Autumn in the Cornish Farmyard KS2


Pumpkins are widely available at this time of year and many of them will be used to make those scary Halloween lanterns.

Pumpkins are also good to eat so when you scoop out the middle to make a lantern, remember to keep the lovely orange flesh for our simple and delicious soup recipe. The seeds are also very tasty and good for you.

With careful feeding and watering, pumpkins can grow very big. The world record for the heaviest pumpkin is currently a massive 783kgs. As far as we know, the largest one grown in Cornwall weighed 304kg, but perhaps you know of a bigger one!


Cornish cheeses

Cornwall does not have a long tradition of cheese-making like Cheshire, Derbyshire or Somerset where Cheddar cheese originates. However, in the last twenty years making cheese has become very popular in Cornwall and now more than fifty cheeses are regularly produced here.

The best known Cornish cheeses are probably Davidstow and Cornish Yarg. See if you can find any others when you go shopping next. The best places to look for them are in the farm shops or farmers markets.

Some, like Cornish Blue, are made by farmers using milk from their own cows. Others are made with goats milk and there are even some made with sheeps’ milk.



It used to be the case that every cottage in the countryside had a pig in the back garden and every farm kept a few pigs. Pig sties were a feature of most farmyards. The pigs were fed on swill, which is boiled up waste food, and were allowed to roam around in the orchard and farmyard for what they could find.

Pigs were very useful for clearing land of scrubby vegetation. With their keen interest in rooting for food with their noses, they break up the ground, and provide manure to improve the soil at the same time.

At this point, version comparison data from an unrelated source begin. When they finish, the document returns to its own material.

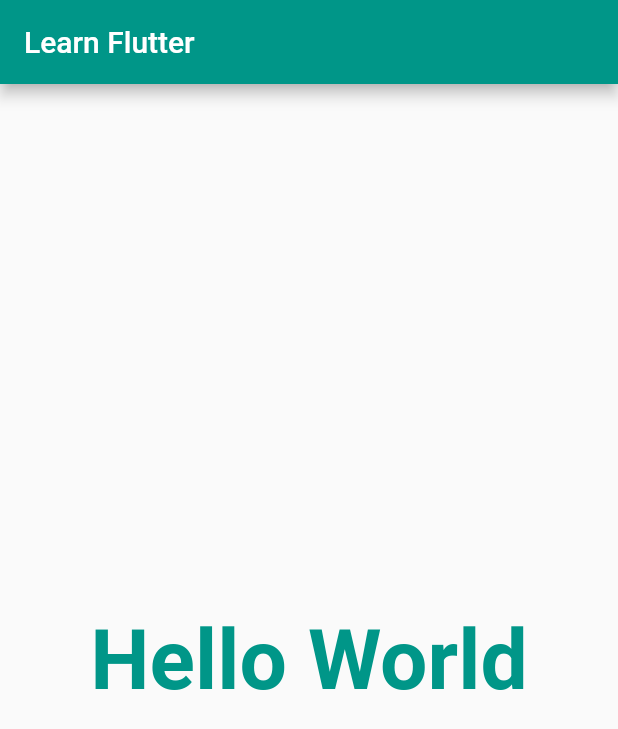
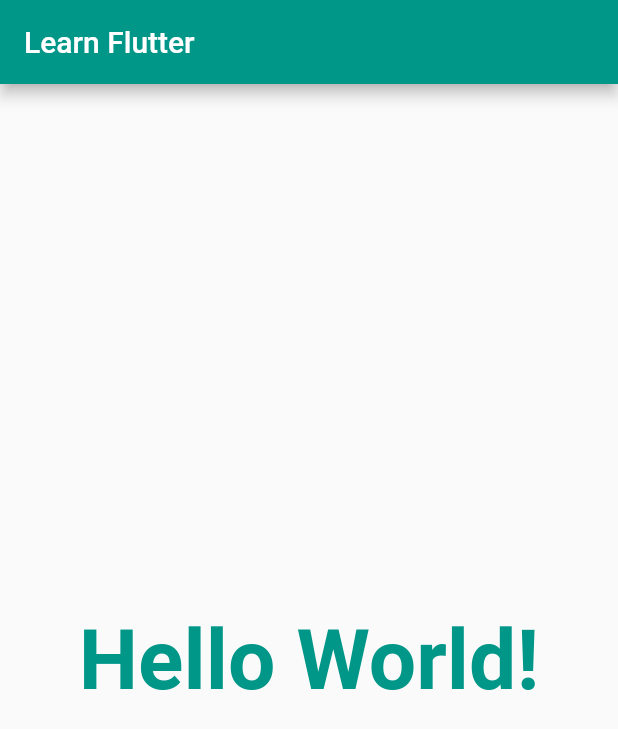
Before and after one commit to cyclicsoft/flutter_learn, a Flutter app: the screen it shows after launch, on a phone screen of 412 x 824 dp. Shown: the top 729 px of the screen. Run offline on Flutter 3.47's test engine with Material 2 defaults, Android fonts, the phone set to English and light mode, and no system bars.

Commit message:
[10] Using created HomePage Stateful widget   - Move the home code (Scaffold) from MaterialApp to the created _HomePageState
  - Add a constructor for HomePage. {key is used as a identifier we will learn it later}

  - hot run the code and it will give same out put as before with a stateful widget

  - In the next commit we will see a state changing example

```diff
--- a/lib/main.dart
+++ b/lib/main.dart
@@ -12,26 +12,14 @@ class LearningApp extends StatelessWidget {
         theme: ThemeData(
           primarySwatch: Colors.teal,
         ),
-        home: Scaffold(
-          appBar: AppBar(
-            title: Text('Learn Flutter'),
-          ),
-          body: Center(
-            child: Text(
-              'Hello World',
-              style: TextStyle(
-                color: Colors.teal,
-                fontFamily: 'sans-serif',
-                fontWeight: FontWeight.bold,
-                fontSize: 56.0
-              ),
-            ),
-          ),
-        ));
+        home: HomePage()
+    );
   }
 }
 
 class HomePage extends StatefulWidget{
+  HomePage({Key key}): super(key: key);
+
   @override
   _HomePageState createState() => _HomePageState();
 }
@@ -39,7 +27,21 @@ class HomePage extends StatefulWidget{
 class _HomePageState extends State<HomePage> {
   @override
   Widget build(BuildContext context) {
-    // TODO: implement build
-    throw UnimplementedError();
+    return Scaffold(
+      appBar: AppBar(
+        title: Text('Learn Flutter'),
+      ),
+      body: Center(
+        child: Text(
+          'Hello World!',
+          style: TextStyle(
+              color: Colors.teal,
+              fontFamily: 'sans-serif',
+              fontWeight: FontWeight.bold,
+              fontSize: 56.0
+          ),
+        ),
+      ),
+    );
   }
 }
```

The family’s pigs were an important source of meat to see the family through the winter and so making their own bacon and ham was a regular event every autumn. Salting the meat was the best way of preserving it in the days before refrigeration.